For your application to run smoothly, you need to add logic to catch and respond to errors. Typical approaches include using try-catch blocks or if-then statements.

The AWS SDKs perform their own retries and error checking. If you encounter an error while using one of the AWS SDKs, the error code and description can help you troubleshoot it.

Each AWS SDK implements retry logic automatically. You can modify the retry parameters to your needs. For example, consider a Java application that requires can only tolerate 3 retries. With the AWS SDK for Java, you could use the ClientConfiguration class and provide a maxRetries value of 3 to allow only 3 retries. For more information, see the AWS SDK documentation for your programming language.

In addition to simple retries, each AWS SDK implements an exponential backoff algorithm for better flow control. The concept behind exponential backoff is to use progressively longer waits between retries for consecutive error responses. For example, up to 50 milliseconds before the first retry, up to 100 milliseconds before the second, up to 200 milliseconds before third, and so on. However, after a minute, if the request has not succeeded, the problem might be the request size exceeding your provisioned throughput, and not the request rate. Set the maximum number of retries to stop around one minute. If the request is not successful, investigate your provisioned throughput options.

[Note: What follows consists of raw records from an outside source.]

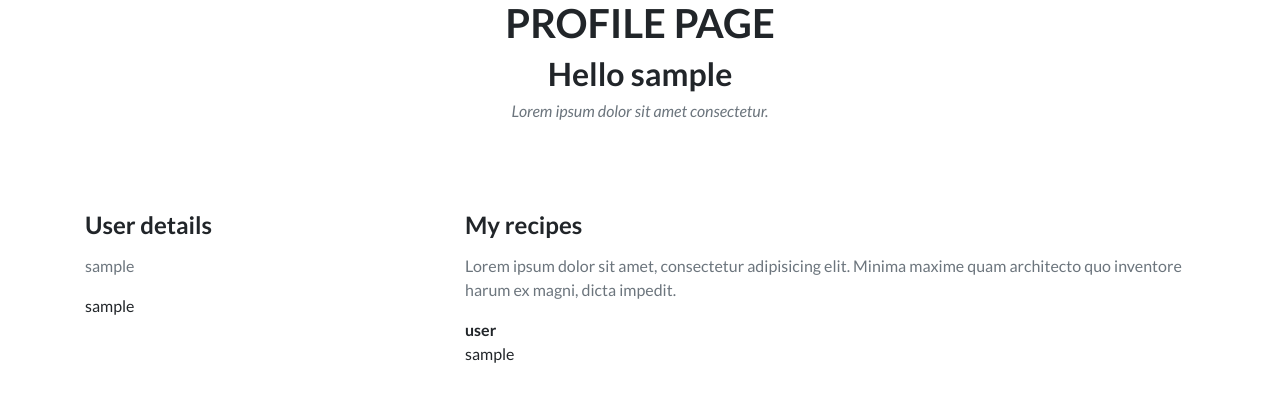
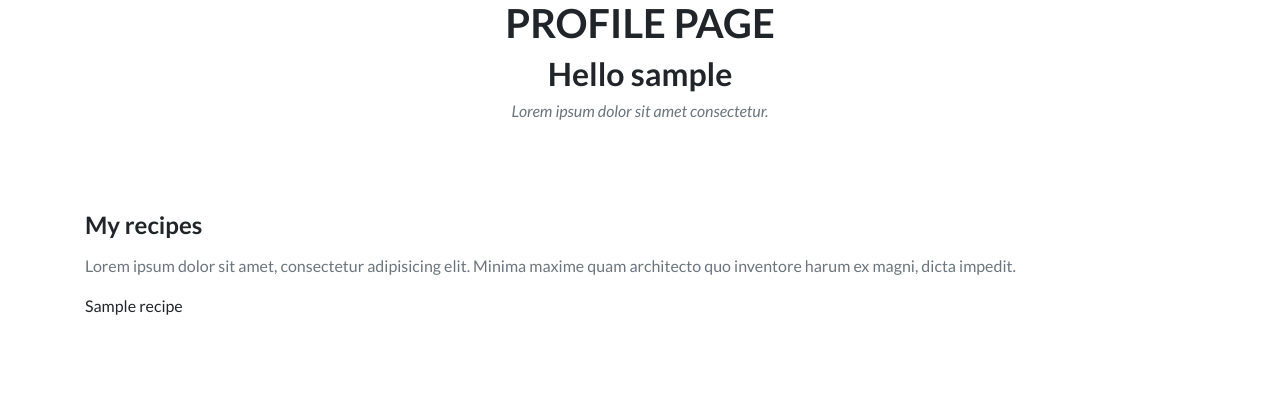
Before and after one commit to Sonnerz/The-Cookbook, a Flask app: page /profile in a window 1280 px wide. Shown: the part 151-553 px from the top of the page. Run offline with Flask 2, Linux system fonts and the light colour scheme; the visitor is signed in with stand-in values (Sample User, id 1); a database or web service that is not in the repository returns one stand-in record (values such as "Sample title"); some libraries are stand-ins or nearby versions.

Commit message:
Successfully accessed recipes in the database for current user Rendered short list of recipes to Profile page

```diff
--- a/templates/profile.html
+++ b/templates/profile.html
@@ -10,27 +10,26 @@
                     <div class="row">
                         <div class="col-lg-12 text-center">
                             <h1>PROFILE PAGE</h1>
-                            <h2>Hello {{ session['username'] }}</h2>
+                            <h2>Hello {{ current_user.username }}</h2>
                             <h3 class="section-subheading text-muted">Lorem ipsum dolor sit amet consectetur.</h3>
                         </div>
                     </div>
                     <div class="row">
-                        <div class="col-md-4">
+                        <!-- <div class="col-md-4">
                             <h4 class="service-heading">User details</h4>
-                            <p class="text-muted">{{ current_user['username'] }}</p>
-                            {% for d in current_user %}
-                            <p>{{ d.username }}</p>
-                            {% endfor %}
-                        </div>
-                        <div class="col-md-8">
+                            <p class="text-muted">username: {{ current_user['username'] }}</p>
+                            <p class="text-muted">First name: {{ current_user['firstname'] }}</p>
+                            <p class="text-muted">last name: {{ current_user['lastname'] }}</p>
+                        </div> -->
+                        <div class="col-md-12">
                             <h4 class="service-heading">My recipes</h4>
                             <p class="text-muted">Lorem ipsum dolor sit amet, consectetur adipisicing elit. Minima
                                 maxime quam architecto
                                 quo inventore harum ex magni, dicta impedit.</p>
-                                <strong>user</strong>
-                                {% for d in current_user %}
-                                <p>{{ d.username }}</p>
+                                {% for r in current_user.recipes %}
+                                <div>{{r.name}}</div>
                                 {% endfor %}
+
 
                         </div>
                     </div>
@@ -70,11 +69,14 @@
     </div>
     <div class="col-md-6">
       <h5>Current User</h5>
-      <p>{{ current_user }}</p>
-      <h5>Current User Details</h5>
-      {% for k, v in current_user.items() %}
+      <p>username: {{ current_user.username }}</p>
+      <p>firstname: {{ current_user.firstname }}</p>
+      <p>lastname: {{ current_user.lastname }}</p>
+      <p>country: {{ current_user.country }}</p>
+      <!-- <h5>Current User Details</h5> -->
+      <!-- {% for k, v in current_user.items() %}
       <p>{{ k }}  :  {{ v }}</p>
-   {% endfor %}
+   {% endfor %} -->
     </div>
   </div>
 </div>
```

In summary, your SDK will automatically retry to a fixed number of times before throwing an exception which you can catch in a try/catch block. If no exceptions were thrown it means that your items were successfully persisted with one of the retries. Retries are configurable, each of the SDK's have a different default value, e.g Java SDK V1 uses 10 as default, and Java SDK V2 uses 8.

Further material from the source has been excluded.